Built in 1836 and 1848 respectively, the cemeteries, dubbed ‘the Westminster Abbey of the Midlands’, were originally created as part of the industrialisation and growth of the city. Now, the cemeteries are a key part of the history and heritage of the Jewellery Quarter and are a must-see for any visit to the city. Some of its famous residents include Joseph Chamberlain, (former Mayor of Birmingham), Thomas Henry Gem, (the inventor of modern lawn tennis), Alfred Bird (Birds Custard), and ‘Blue Brick Walker’ (who first brick-set the pavements of Birmingham using blue bricks).

The works will see restoration take part in two phases. The first which has recently started, will be due for completion in December and the second phase of the work which will focus on the landscaping, will be completed in summer 2020.

Cllr Sharon Thompson, Cabinet Member for Homes and Neighbourhoods at Birmingham City Council said, “The Key Hill Cemetery and Warstone Lane Cemetery are a fascinating part of Birmingham’s history and I’m absolutely delighted that by working with the local community and all of our partners so that together, we’ll be able to preserve these magnificent landmarks.”

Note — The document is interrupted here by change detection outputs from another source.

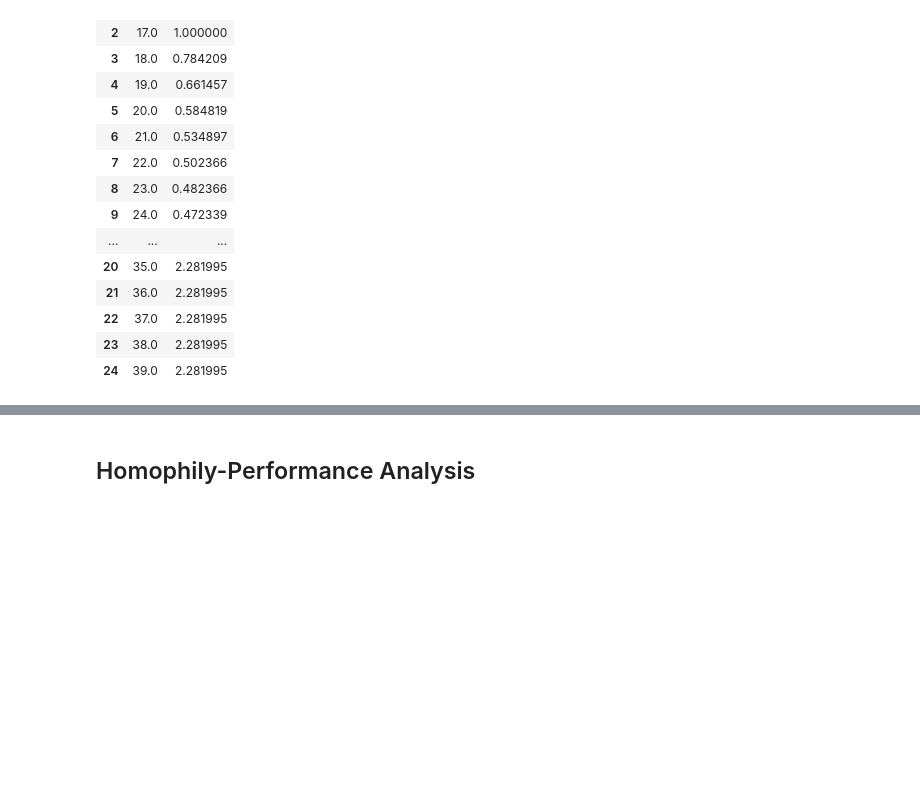
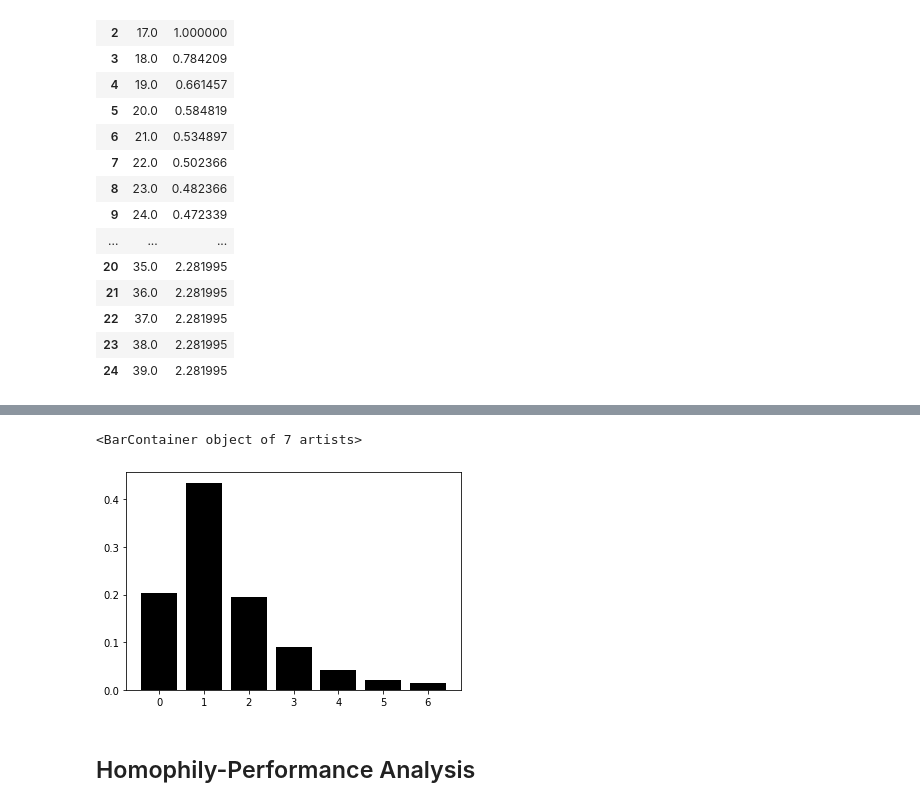
Before and after one commit to willit031794/net-analytics-ftp, a Jupyter notebook: scripts/analysis.ipynb, the cells around one changed output, grey strips where cells are left out. Drawn from its saved outputs; the diff is of its cells as text; code cells hidden in the pictures; blank space fills up the shorter version.

```diff
--- a/scripts/analysis.ipynb
+++ b/scripts/analysis.ipynb
@@ -198,0 +308,8 @@ adj_coef_table
+# %%
+# add column `num_transfer` which represent the number of time a player moved
+df['count'] = 1
+df['num_transfer'] = df.groupby('player_name')['count'].cumcount() + 1
+df['max_transfer'] = df.groupby('player_name')['num_transfer'].transform(np.max)
+df.drop(columns = 'count', inplace = True)
+print(f'number of observation: {len(df)}')
+df.head()
@@ -198,0 +355,5 @@ adj_coef_table
+# %%
+# get player_list
+player_list = list(df['player_name'].unique())
+print(f'Number of players: {len(player_list)}')
+print(f'Number of clubs: {len(df.club_name.unique())}')
@@ -198,0 +418,6 @@ adj_coef_table
+# %%
+# table we will use
+df.sort_values(['player_name', 'num_transfer'], inplace = True)
+df.reset_index(drop = True, inplace = True)
+print(f'number of observation: {len(df)}')
+df.head()
@@ -199,3 +488,24 @@ adj_coef_table
+# %%
+# get k-pk table
+k_count = df[['k']].dropna()
+k_count['count'] = 1
+k_count = pd.DataFrame(k_count.groupby('k')['count'].agg('count'))
+k_count.reset_index(inplace = True)
+# hardcode: further `k` does not seem relevant anymore
+xmax = 6
+k_count = k_count[k_count['k'] <= xmax]
+k_count['pk'] = k_count['count'] / sum(k_count['count'])
+k_count = k_count.drop(columns = 'count')
+
+k_pk = k_count
+k_pk
+# %%
+plt.bar(k_pk['k'],
+         k_pk['pk'],
+         color = 'black')
+# %% [output]
+<BarContainer object of 7 artists>
+[figure, added]
 # %% [markdown]
 ## Homophily-Performance Analysis
 # %%
```
Also changed, not shown: parts of 60 cells of this notebook, 1 other file.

Anne Jenkins, Director, England: Midlands & East, The National Lottery Heritage Fund, said: “The Key Hill Cemetery and Warstone Lane Cemetery are incredibly significant landmarks in the historic, religious, social and political landscape of Birmingham, and we are delighted that work has begun on their restoration and conservation of these sites.”

Luke Crane, Executive Director for the Jewellery Quarter Development Trust adds “We’re so excited to see the restoration begin. Both Key Hill and Warstone Lane cemeteries play huge parts within the Jewellery Quarter’s history. We hope that the restoration works, and associated activity programme will encourage the public to visit and spend time at the cemeteries, learning more about the Quarter’s unique heritage.”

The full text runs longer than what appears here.